neo-imperial possessions' borders; this is what
led the PKK to use Iraqi Kurdistan in the first
place to coordinate its attacks in Turkey.
Iran also was not expecting that Bush
would deliver anything to Erdogan. But then there
are always the "unknown unknowns" in the bigger
picture. Nobody knows whether Bush and Erdogan
have discussed the fine print in a World War III
(according to Bush) or World War IV (according to
deranged neo-cons) scenario, which is being sold
by the White House as caused by Tehran.
Way beyond Turkey's troubles with the PKK,
it all comes back to the stark fact that Turkey
simply cannot accept a virtually independent Iraqi
Kurdistan in its southeast border - exactly the
outcome sought by the US-Israeli axis.
Bush and his inner circle have bought time
to calculate the odds on whom to double-cross.
Will it be North Atlantic Treaty Orgaization ally
Turkey, with its handy Incirlik base, anti-US
public opinion and no oil; or pro-US Iraqi Kurds,
with lots of oil and their Israeli-trained
peshmerga (armed forces)? Tough call. A
poker player familiar with Bush administration
methods would bet on a double double-cross,
complete with a "blame it on Iran" sequel and a
"bomb Iran" grand finale.
remain flawless, at least from a "war on terror"
angle. If Washington invaded both Afghanistan and
Iraq to fight "terrorists", Ankara has the same
rights to invade its terrorist-harboring neighbor,
which just happens to be an American neo-colony.

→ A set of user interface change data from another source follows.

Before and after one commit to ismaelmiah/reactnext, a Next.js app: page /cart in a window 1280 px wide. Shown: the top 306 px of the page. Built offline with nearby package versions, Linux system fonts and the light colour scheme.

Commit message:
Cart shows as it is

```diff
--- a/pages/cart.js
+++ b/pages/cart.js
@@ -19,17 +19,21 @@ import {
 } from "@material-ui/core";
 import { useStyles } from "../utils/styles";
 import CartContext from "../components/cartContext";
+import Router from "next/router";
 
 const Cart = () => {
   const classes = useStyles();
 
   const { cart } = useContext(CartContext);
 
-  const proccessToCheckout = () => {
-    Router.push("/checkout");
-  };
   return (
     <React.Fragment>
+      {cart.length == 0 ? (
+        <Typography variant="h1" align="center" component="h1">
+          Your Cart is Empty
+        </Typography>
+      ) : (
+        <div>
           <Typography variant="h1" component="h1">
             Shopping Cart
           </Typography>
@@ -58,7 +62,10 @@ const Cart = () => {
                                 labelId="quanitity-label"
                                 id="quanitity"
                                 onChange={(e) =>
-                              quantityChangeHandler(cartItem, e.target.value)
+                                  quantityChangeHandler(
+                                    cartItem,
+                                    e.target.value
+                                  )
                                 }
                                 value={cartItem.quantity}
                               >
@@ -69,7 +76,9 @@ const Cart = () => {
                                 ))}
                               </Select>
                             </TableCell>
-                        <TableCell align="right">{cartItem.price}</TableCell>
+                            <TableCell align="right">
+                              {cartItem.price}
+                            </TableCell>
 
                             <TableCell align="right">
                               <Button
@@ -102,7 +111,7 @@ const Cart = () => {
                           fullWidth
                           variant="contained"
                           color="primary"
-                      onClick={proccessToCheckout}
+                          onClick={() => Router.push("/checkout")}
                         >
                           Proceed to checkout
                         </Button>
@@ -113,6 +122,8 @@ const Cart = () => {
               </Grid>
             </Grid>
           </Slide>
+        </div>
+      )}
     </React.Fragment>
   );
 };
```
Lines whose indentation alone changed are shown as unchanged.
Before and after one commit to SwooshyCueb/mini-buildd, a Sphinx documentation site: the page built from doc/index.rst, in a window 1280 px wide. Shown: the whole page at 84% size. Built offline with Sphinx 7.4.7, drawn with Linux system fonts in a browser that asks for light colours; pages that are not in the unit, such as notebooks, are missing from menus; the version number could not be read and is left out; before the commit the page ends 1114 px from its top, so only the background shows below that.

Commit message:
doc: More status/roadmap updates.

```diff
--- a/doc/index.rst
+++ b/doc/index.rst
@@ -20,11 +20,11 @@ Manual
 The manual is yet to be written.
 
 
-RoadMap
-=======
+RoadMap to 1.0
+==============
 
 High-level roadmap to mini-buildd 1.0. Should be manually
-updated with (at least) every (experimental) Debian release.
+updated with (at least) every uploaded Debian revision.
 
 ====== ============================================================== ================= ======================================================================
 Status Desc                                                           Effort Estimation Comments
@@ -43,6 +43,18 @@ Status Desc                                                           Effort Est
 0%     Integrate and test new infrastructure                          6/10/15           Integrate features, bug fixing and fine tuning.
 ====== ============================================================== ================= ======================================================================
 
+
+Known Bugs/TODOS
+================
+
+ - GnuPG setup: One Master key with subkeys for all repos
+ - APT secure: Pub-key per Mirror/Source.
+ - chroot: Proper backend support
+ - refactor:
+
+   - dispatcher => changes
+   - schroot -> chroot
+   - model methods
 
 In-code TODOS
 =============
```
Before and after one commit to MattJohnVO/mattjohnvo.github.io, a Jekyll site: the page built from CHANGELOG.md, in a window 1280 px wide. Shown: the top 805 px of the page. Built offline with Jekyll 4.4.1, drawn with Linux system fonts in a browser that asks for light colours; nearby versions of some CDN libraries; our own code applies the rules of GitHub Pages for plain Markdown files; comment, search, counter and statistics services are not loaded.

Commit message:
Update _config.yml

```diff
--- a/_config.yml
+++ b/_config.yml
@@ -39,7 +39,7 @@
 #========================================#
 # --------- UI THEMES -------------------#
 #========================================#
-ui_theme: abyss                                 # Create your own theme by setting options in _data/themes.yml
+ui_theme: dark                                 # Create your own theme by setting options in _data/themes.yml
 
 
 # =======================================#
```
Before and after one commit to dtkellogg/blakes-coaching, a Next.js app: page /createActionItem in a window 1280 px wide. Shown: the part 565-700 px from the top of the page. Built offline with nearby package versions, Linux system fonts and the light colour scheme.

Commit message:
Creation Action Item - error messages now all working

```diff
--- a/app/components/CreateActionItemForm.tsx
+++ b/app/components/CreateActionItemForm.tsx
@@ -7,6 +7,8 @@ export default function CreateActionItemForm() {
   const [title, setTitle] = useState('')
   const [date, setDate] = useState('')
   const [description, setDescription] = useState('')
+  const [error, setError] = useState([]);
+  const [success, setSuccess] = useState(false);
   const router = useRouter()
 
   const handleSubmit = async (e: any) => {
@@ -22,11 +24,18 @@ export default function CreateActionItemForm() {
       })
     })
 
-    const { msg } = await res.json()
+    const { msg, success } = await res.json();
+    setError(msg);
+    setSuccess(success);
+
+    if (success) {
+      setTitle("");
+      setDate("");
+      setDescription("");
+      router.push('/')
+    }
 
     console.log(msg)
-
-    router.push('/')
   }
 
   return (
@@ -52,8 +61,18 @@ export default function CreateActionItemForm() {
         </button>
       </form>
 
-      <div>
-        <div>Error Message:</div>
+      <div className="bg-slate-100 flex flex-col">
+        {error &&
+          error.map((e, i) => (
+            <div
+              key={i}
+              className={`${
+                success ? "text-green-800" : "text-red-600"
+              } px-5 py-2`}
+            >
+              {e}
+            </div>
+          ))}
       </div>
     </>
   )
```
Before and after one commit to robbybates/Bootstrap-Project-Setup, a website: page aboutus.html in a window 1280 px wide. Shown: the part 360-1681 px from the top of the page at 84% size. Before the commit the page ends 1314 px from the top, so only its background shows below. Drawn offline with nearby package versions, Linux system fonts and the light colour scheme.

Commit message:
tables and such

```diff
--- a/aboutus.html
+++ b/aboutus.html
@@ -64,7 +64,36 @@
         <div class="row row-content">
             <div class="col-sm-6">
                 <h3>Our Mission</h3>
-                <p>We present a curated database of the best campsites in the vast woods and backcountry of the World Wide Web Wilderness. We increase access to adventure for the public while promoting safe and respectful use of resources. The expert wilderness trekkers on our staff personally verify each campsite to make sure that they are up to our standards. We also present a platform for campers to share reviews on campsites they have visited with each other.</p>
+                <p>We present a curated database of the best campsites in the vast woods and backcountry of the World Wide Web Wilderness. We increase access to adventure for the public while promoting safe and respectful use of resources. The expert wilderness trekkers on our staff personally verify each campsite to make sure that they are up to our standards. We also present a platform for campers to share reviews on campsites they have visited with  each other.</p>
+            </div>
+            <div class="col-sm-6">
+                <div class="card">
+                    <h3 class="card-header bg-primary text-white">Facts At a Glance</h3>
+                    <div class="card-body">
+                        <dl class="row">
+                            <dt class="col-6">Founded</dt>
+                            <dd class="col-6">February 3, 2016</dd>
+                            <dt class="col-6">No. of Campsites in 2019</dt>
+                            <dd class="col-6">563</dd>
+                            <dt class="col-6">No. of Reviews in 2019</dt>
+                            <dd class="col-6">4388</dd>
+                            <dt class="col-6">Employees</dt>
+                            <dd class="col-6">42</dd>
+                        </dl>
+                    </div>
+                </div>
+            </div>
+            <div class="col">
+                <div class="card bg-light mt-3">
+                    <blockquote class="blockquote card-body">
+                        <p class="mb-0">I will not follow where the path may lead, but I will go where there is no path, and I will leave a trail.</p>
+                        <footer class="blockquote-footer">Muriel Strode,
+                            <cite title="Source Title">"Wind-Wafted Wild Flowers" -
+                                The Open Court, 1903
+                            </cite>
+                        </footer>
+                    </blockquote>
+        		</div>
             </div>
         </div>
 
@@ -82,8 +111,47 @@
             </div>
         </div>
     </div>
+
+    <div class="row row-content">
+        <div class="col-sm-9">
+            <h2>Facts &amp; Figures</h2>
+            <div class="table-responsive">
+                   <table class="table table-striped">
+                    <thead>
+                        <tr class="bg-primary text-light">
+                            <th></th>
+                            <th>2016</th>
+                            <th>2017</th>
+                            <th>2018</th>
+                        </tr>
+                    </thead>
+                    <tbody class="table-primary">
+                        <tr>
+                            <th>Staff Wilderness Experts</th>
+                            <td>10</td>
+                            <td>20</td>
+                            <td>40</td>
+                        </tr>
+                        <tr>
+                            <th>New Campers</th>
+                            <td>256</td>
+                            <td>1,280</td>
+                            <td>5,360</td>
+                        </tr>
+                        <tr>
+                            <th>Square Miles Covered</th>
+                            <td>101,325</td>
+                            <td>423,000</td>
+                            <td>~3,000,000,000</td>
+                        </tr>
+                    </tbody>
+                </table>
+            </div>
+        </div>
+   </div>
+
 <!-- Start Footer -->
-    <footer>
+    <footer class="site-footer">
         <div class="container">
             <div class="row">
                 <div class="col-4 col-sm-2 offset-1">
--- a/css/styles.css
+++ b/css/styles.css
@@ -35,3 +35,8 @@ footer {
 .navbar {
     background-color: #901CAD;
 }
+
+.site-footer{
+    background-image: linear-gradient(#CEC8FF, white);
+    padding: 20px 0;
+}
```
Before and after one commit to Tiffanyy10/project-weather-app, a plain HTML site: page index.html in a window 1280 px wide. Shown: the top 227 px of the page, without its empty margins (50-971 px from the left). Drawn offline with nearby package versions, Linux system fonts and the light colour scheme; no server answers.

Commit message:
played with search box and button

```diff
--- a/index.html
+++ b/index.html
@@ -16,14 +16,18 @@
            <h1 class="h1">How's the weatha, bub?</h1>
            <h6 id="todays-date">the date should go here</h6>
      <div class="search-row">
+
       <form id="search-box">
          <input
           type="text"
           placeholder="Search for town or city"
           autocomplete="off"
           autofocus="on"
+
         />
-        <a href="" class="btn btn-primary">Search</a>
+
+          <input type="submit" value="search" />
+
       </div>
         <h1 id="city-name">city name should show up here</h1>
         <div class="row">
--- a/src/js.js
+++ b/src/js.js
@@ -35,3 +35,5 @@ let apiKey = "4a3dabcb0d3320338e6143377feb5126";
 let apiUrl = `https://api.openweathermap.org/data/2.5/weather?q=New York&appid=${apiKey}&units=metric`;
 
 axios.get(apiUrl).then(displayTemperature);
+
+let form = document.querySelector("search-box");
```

The irony is obviously lost on the Bush
The Turkish leader's visit
to Washington was upstaged by a new coup
perpetrated by that irrepressible US ally running
a failed state, General President Musharraf of
Pakistan. But at least the popularly elected
Erdogan is now free to impose economic sanctions
on Iraqi Kurdistan. Flights from Istanbul to Irbil
have already been cancelled. Electricity and food
will become scarce. Just the mere threat of
sanctions led the PKK to look for a settlement.
Last Friday a PKK leader, Abdul Rahman
al-Chadirchi, had already started asking Turkey
for a peace plan.
terrorist At a meeting in Istanbul this
past weekend of foreign ministers of all Iraq's
neighbors, plus the permanent members of the UN
Security Council and selected G8 members, it
emerged that a solution for the unholy mess was
coming from Iran. Embattled Iraqi Prime Minister
Nuri al-Maliki had met with Iranian Foreign
Minister Manouchehr Mottaki in Baghdad last
Wednesday, and "urged Iran to help defuse the
border crisis". Tehran duly provided Baghdad with
intelligence on the PKK, according to Iranian
sources. But Baghdad did nothing - because the
Bush administration blocked its every move.
Why? Simple. Tehran intelligence revealed
that the PKK - anticipating a Turkish military
attack - was now trading Iraqi